▶ **INSTRUCTIONS TO FOLLOW**:
One exact copy of the listing is needed. It should contain no pictures.

▶ **RECORDS TO PROCESS**:
Segment Open

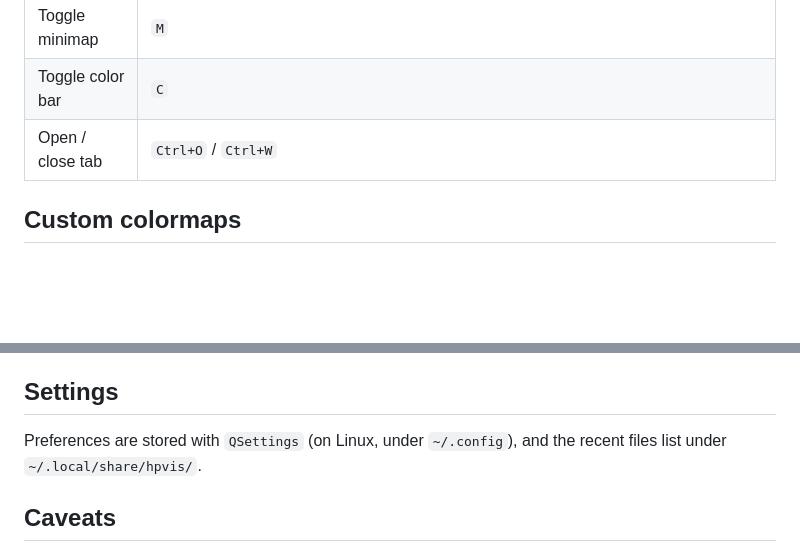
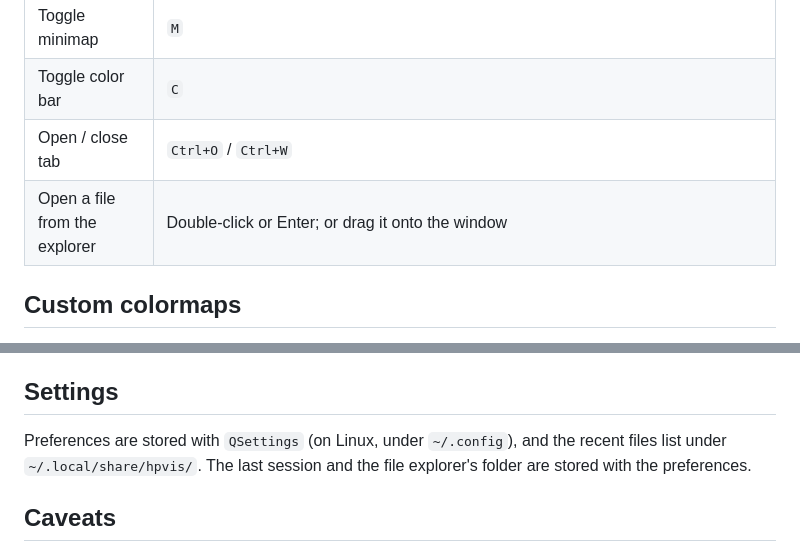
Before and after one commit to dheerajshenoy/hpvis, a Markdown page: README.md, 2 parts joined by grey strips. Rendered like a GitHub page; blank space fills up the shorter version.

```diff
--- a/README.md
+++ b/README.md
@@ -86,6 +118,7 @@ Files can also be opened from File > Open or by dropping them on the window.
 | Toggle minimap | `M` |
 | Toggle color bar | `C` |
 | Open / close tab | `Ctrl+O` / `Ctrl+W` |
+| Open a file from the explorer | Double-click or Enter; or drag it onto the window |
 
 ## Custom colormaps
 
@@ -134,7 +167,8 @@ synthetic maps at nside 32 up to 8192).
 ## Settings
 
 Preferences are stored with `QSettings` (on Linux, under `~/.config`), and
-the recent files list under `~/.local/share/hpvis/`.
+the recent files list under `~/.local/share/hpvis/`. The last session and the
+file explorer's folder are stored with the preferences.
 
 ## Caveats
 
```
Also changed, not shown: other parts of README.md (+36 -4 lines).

Segment Closed

▶ **RESULT FOR THIS TASK**:
Before and after one commit to dheerajshenoy/hpvis, a Markdown page: README.md, 2 parts joined by grey strips. Rendered like a GitHub page; blank space fills up the shorter version.

```diff
--- a/README.md
+++ b/README.md
@@ -86,6 +118,7 @@ Files can also be opened from File > Open or by dropping them on the window.
 | Toggle minimap | `M` |
 | Toggle color bar | `C` |
 | Open / close tab | `Ctrl+O` / `Ctrl+W` |
+| Open a file from the explorer | Double-click or Enter; or drag it onto the window |
 
 ## Custom colormaps
 
@@ -134,7 +167,8 @@ synthetic maps at nside 32 up to 8192).
 ## Settings
 
 Preferences are stored with `QSettings` (on Linux, under `~/.config`), and
-the recent files list under `~/.local/share/hpvis/`.
+the recent files list under `~/.local/share/hpvis/`. The last session and the
+file explorer's folder are stored with the preferences.
 
 ## Caveats
 
```
Also changed, not shown: other parts of README.md (+36 -4 lines).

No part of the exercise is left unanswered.